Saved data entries

━━━━

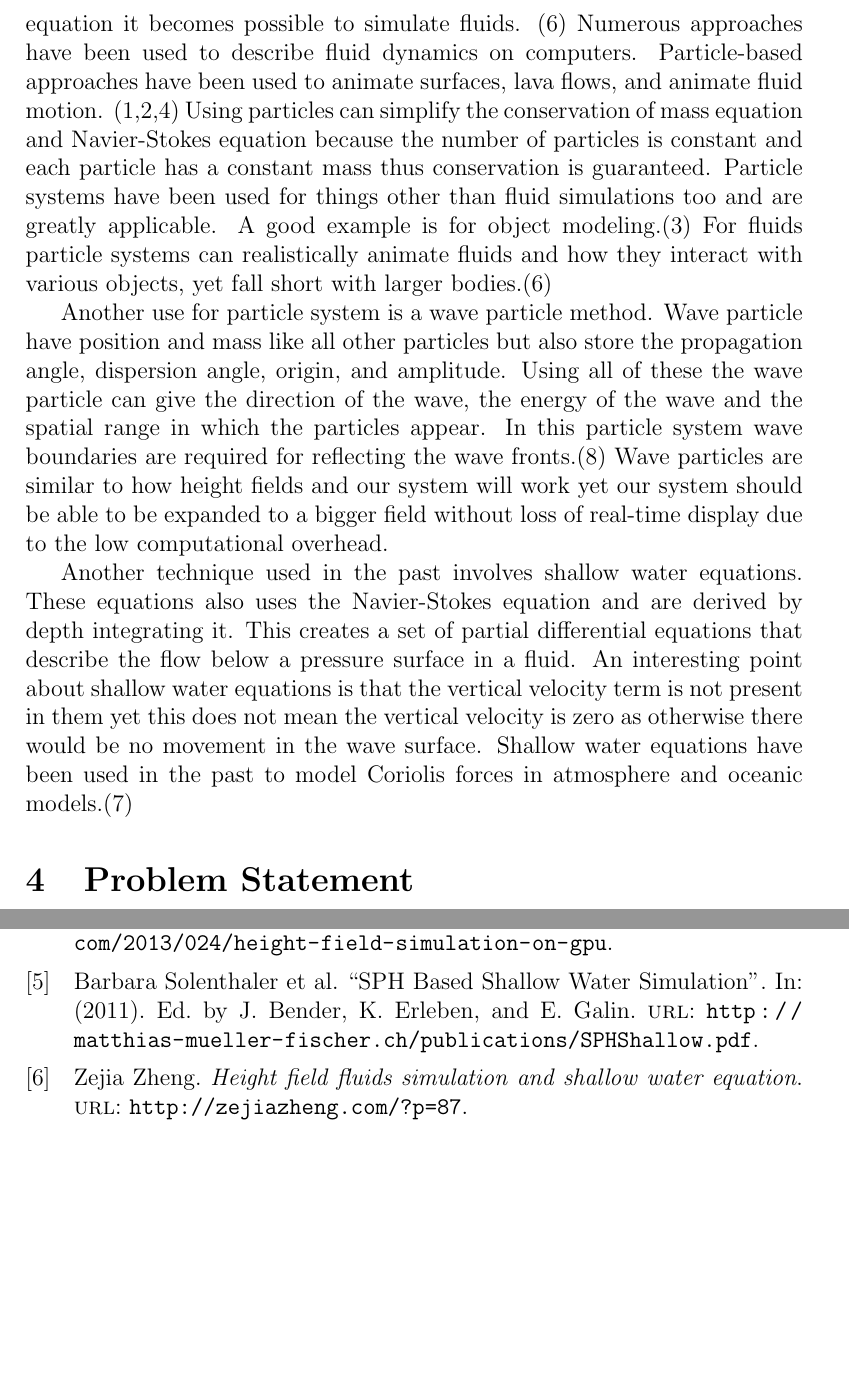
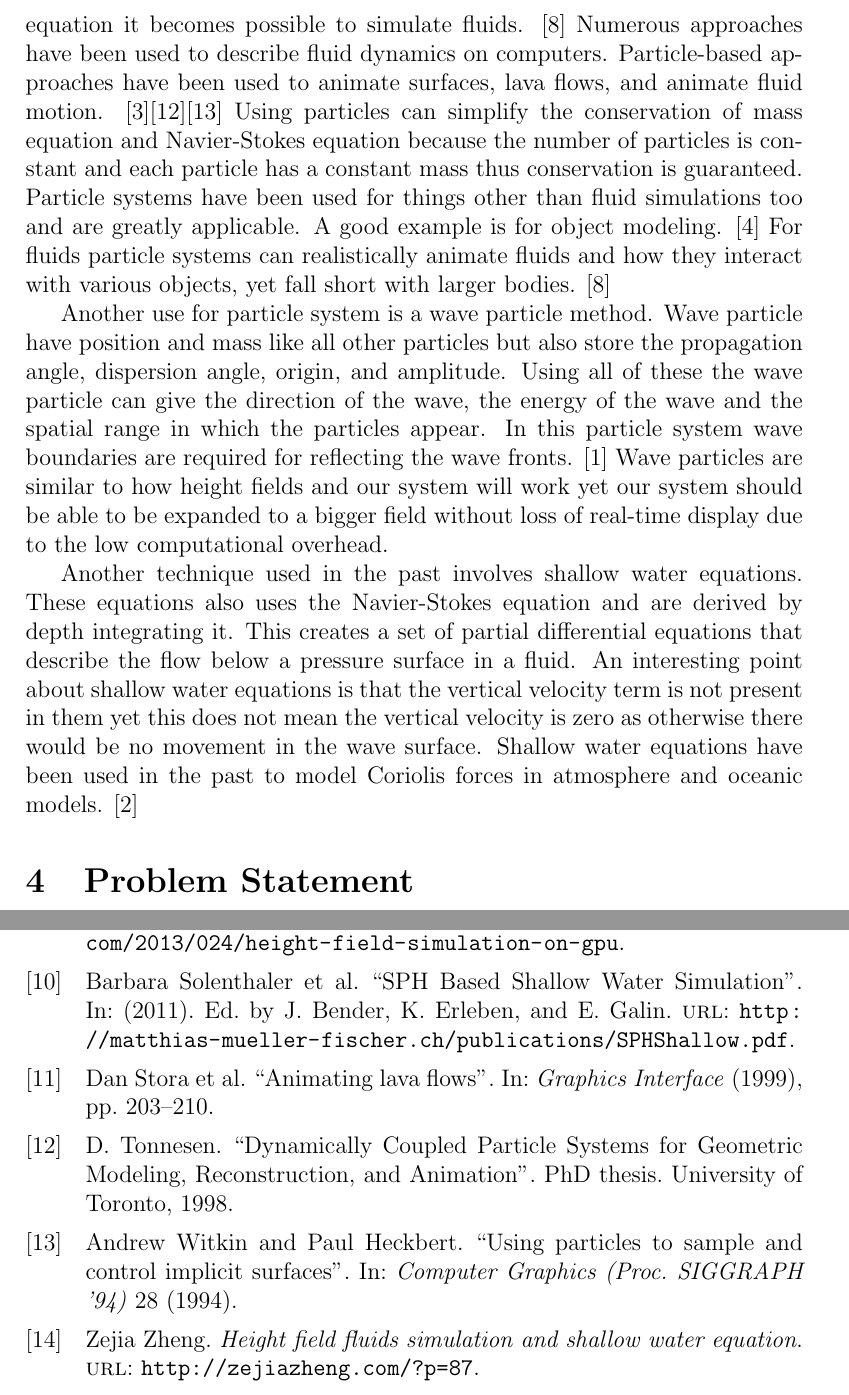
Before and after one commit to afilliat/Water-Graphics, a LaTeX document (FinalReport/FinalReport.tex, which reads FinalReport/references.bib): two parts of pages 3 and 8 of 8, joined at a grey line, cut so that both start at the same text, the shorter picture padded with empty space. Compiled offline with pdfLaTeX.

Commit message:
added references and fixed cites in doc

```diff
--- a/FinalReport/FinalReport.tex
+++ b/FinalReport/FinalReport.tex
@@ -27,6 +27,3 @@ In this project we implement a height field simulation and give the user the abi
 
 \section{Related Work}
 
-Computational fluid dynamics has a long history. The first development was in the 1800s when George Stokes formulated the Navier-Stokes equation which describes the dynamics of fluids. Using this equation which describes the conservation of momentum and a mass conservation equation and state equation it becomes possible to simulate fluids. (6)
-Numerous approaches have been used to describe fluid dynamics on computers. Particle-based approaches have been used to animate surfaces, lava flows, and animate fluid motion. (1,2,4) Using particles can simplify the conservation of mass equation and Navier-Stokes equation because the number of particles is constant and each particle has a constant mass thus conservation is guaranteed.
-Particle systems have been used for things other than fluid simulations too and are greatly applicable. A good example is for object modeling.(3) For fluids particle systems can realistically animate fluids and how they interact with various objects, yet fall short with larger bodies.(6)
@@ -33,7 +33,36 @@ Particle systems have been used for things other than fluid simulations too and
+conservation of momentum and a mass conservation equation and state equation it
+becomes possible to simulate fluids. \cite{particle}
+Numerous approaches have been used to describe fluid dynamics on computers.
+Particle-based approaches have been used to animate surfaces, lava flows, and
+animate fluid motion. \cite{smooth}\cite{dynamic}\cite{implicit} Using
+particles can simplify the conservation of mass equation and Navier-Stokes
+equation because the number of particles is constant and each particle has a
+constant mass thus conservation is guaranteed.
+Particle systems have been used for things other than fluid simulations too and
+are greatly applicable. A good example is for object modeling. \cite{oriented}
+For fluids
+particle systems can realistically animate fluids and how they interact with
+various objects, yet fall short with larger bodies. \cite{particle}
 
-Another use for particle system is a wave particle method. Wave particle have position and mass like all other particles but also store the propagation angle, dispersion angle, origin, and amplitude. Using all of these the wave particle can give the direction of the wave, the energy of the wave and the spatial range in which the particles appear. In this particle system wave boundaries are required for reflecting the wave fronts.(8) Wave particles are similar to how height fields and our system will work yet our system should be able to be expanded to a bigger field without loss of real-time display due to the low computational overhead.
+Another use for particle system is a wave particle method. Wave particle have
+position and mass like all other particles but also store the propagation
+angle, dispersion angle, origin, and amplitude. Using all of these the wave
+particle can give the direction of the wave, the energy of the wave and the
+spatial range in which the particles appear. In this particle system wave
+boundaries are required for reflecting the wave fronts. \cite{realtime} Wave
+particles are similar to how height fields and our system will work yet our
+system should be able to be expanded to a bigger field without loss of
+real-time display due to the low computational overhead.
 
-Another technique used in the past involves shallow water equations. These equations also uses the Navier-Stokes equation and are derived by depth integrating it. This creates a set of partial differential equations that describe the flow below a pressure surface in a fluid.  An interesting point about shallow water equations is that the vertical velocity term is not present in them yet this does not mean the vertical velocity is zero as otherwise there would be no movement in the wave surface. Shallow water equations have been used in the past to model Coriolis forces in atmosphere and oceanic models.(7)
+Another technique used in the past involves shallow water equations. These
+equations also uses the Navier-Stokes equation and are derived by depth
+integrating it. This creates a set of partial differential equations that
+describe the flow below a pressure surface in a fluid.  An interesting point
+about shallow water equations is that the vertical velocity term is not present
+in them yet this does not mean the vertical velocity is zero as otherwise there
+would be no movement in the wave surface. Shallow water equations have been
+used in the past to model Coriolis forces in atmosphere and oceanic models.
+\cite{shalloweq}
 
 
 \section{Problem Statement}
--- a/FinalReport/references.bib
+++ b/FinalReport/references.bib
@@ -40,3 +40,5 @@
 	date = {06/02/2014},
 	url = {http://zejiazheng.com/?p=87}
 }
+
+@online{particle,
@@ -42,0 +61,17 @@
+@phdthesis{dynamic,
+    author = {D. Tonnesen},
+    title = {Dynamically Coupled Particle Systems for Geometric Modeling,
+    Reconstruction, and Animation},
+    year = 1998,
+    location = {University of Toronto}
+}
+
+@article{implicit,
+    author = {Andrew Witkin and Paul Heckbert},
+    year = 1994,
+    journal = {Computer Graphics (Proc. SIGGRAPH ’94)},
+    title = {Using particles to sample and control implicit surfaces},
+    volume = 28
+}
+
+@article{lava,
@@ -42,0 +82,5 @@
+    pages = {203--210},
+    year = 1999
+}
+
+@article{oriented,
```
Also changed, not shown: FinalReport/FinalReport.pdf, FinalReport/FinalReport.tex (3 more changed lines), FinalReport/references.bib (45 more changed lines).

━━━━

*ABOUT THIS EXERCISE*
Once a line of the records is found to contain "velocity", copy it out.

*EXERCISE SOLUTION*
-Another technique used in the past involves shallow water equations. These equations also uses the Navier-Stokes equation and are derived by depth integrating it. This creates a set of partial differential equations that describe the flow below a pressure surface in a fluid.  An interesting point about shallow water equations is that the vertical velocity term is not present in them yet this does not mean the vertical velocity is zero as otherwise there would be no movement in the wave surface. Shallow water equations have been used in the past to model Coriolis forces in atmosphere and oceanic models.(7)
+about shallow water equations is that the vertical velocity term is not present
+in them yet this does not mean the vertical velocity is zero as otherwise there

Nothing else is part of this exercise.